For background, familiarize yourself with news stories of a Newfoundland and Labrador fire department’s lone female firefighter facing sexual harassment in the workplace from her male peers, including the alleged use of a pornographic video in an instruction session with a male firefighter instructor. The problems have resulted in mass resignations. She’s since been accused of trying to turn it into a “gender issue.” (I’ll just leave that here).
My interest in this post is not about analyzing the horrible allegations of harassment that have surfaced and arguing all the reasons why this kind of treatment of women in male dominated professions is sickening, as this will likely be evident and agreed upon by the kind of people who will read this post, but rather thinking about the responsibility we implicitly place upon those facing harassment and discrimination to solve problems themselves.
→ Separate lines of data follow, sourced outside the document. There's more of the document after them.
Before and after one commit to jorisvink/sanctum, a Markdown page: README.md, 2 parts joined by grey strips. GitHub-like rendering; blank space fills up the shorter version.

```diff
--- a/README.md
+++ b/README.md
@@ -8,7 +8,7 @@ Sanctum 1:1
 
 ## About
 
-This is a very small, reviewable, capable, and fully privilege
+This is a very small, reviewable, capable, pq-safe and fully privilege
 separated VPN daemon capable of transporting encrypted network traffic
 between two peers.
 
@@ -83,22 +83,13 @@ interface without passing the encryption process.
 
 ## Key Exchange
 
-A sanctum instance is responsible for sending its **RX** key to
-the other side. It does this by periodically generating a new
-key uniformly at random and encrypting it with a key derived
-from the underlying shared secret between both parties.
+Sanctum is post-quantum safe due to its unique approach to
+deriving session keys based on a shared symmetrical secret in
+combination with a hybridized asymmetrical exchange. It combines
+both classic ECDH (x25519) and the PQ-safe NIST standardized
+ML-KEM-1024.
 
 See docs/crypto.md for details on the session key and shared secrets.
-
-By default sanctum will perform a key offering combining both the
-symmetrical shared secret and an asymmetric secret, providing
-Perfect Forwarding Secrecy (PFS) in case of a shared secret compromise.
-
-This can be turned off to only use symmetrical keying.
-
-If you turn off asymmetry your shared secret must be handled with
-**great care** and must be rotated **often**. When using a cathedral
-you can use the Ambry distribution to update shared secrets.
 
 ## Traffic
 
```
Read a previous post I wrote about workplace toxicity and gender here.
If you’re like me, you’ve felt in the past that you failed: you failed as a feminist, or an advocate, or a person who stands up. I speak out. I have shut down sexist comments face-to-face. I have been the one to stand up and school people. I’ve also been the one who was unable to fight back, especially when the sexism or mistreatment was directed at me.
It’s a horrible feeling, to think you could have done more, or should have done more, to call out injustice, double standards, or mistreatment against yourself or someone else.
But justice cannot be led by the victims or survivors alone.
When we hear stories of someone who did speak up, who faced the scrutiny of friends, peers, the media, the public, to call out mistreatment, harassment, or discrimination, at great personal and emotional cost, that’s amazing. Those people deserve to be applauded. It takes a lot of strength and courage to put yourself in the spotlight, either solely within a workplace or organization, or within the larger public eye, in order to draw attention to what you’ve experienced. Because we have so much admiration (or disdain and criticism, if you’re a victim-blaming sexist) for people who speak out about sexual harassment or inappropriate behaviour, we then tend to sometimes question why someone wouldn’t speak out.
We ask: why didn’t she go to her boss? Why didn’t she tell someone? Why didn’t she confront?
Women have enough working against them, especially in male-dominated fields and workplaces, without getting the charge of “hysterical woman overreacting” or “angry feminist” levelled against them. And yes, someone will paint their rebuttal in that light. The only thing sexists like more than putting down women is doubly putting them down for speaking out.
Sometimes people experiencing sexual or gender-based harassment and a hostile work environment are just trying to survive. Living your life, going to work, and doing your job can be challenging enough without being tense and stressed at very moment about inappropriate comments and actions you’re expecting to reoccur, and worried about becoming alienated, overlooked for opportunities and promotions, or even losing your job for speaking out or accusing someone. The perpetrators of sexism, double standards for women and men, and general maintenance of the sanctity of patriarchy are typically not that open to criticism on their perpetuation of those very problems.
The targets of harassment may just want to get through the day. To blame them for not wanting to take on the burden and stress of fighting the issue just exacerbates the abuse and alienation they’ve already endured.
Often a woman’s, silence, awkward laughter, or reluctant participation are taken as cues (by the perpetrator or sexual harassment apologists) that she was not subjected to harassment or a toxic workplace. Imagine being that person. Imagine being surrounded by peers (and likely superiors) and subjected to inappropriate experiences and misconduct. Imagine not expecting it.
I can attest: the utter shock and surprise of an inappropriate comment, gesture, or action has been enough to make me quiet, awkwardly laugh, or try to joke my way out of the situation before. Sometimes the full impact is not even apparent until later. There are long reaching reverberations to bad treatment. Blaming a woman for going along with a threatening, alienating, or off-putting “joke,” in the moment after being blind-sided, is unacceptable.
I applaud a woman who feels able to make public the unfair treatment and hostility she has endured in the workplace and in a male dominated field. Her actions not only hold the perpetrators accountable, but work to hopefully help prevent future misconduct, or, if nothing else, make the public aware of the reprehensible behaviour. But at the same time, we can’t blame the woman who chooses not to take that route.
Yes, victims or survivors often drive change and awareness, but the burden of providing a safe, fair, accommodating workplace must fall on the employer and be shared by all employees. It’s not up to the target of harassment to fight for the right to be employed, given fair opportunity, and treated with respect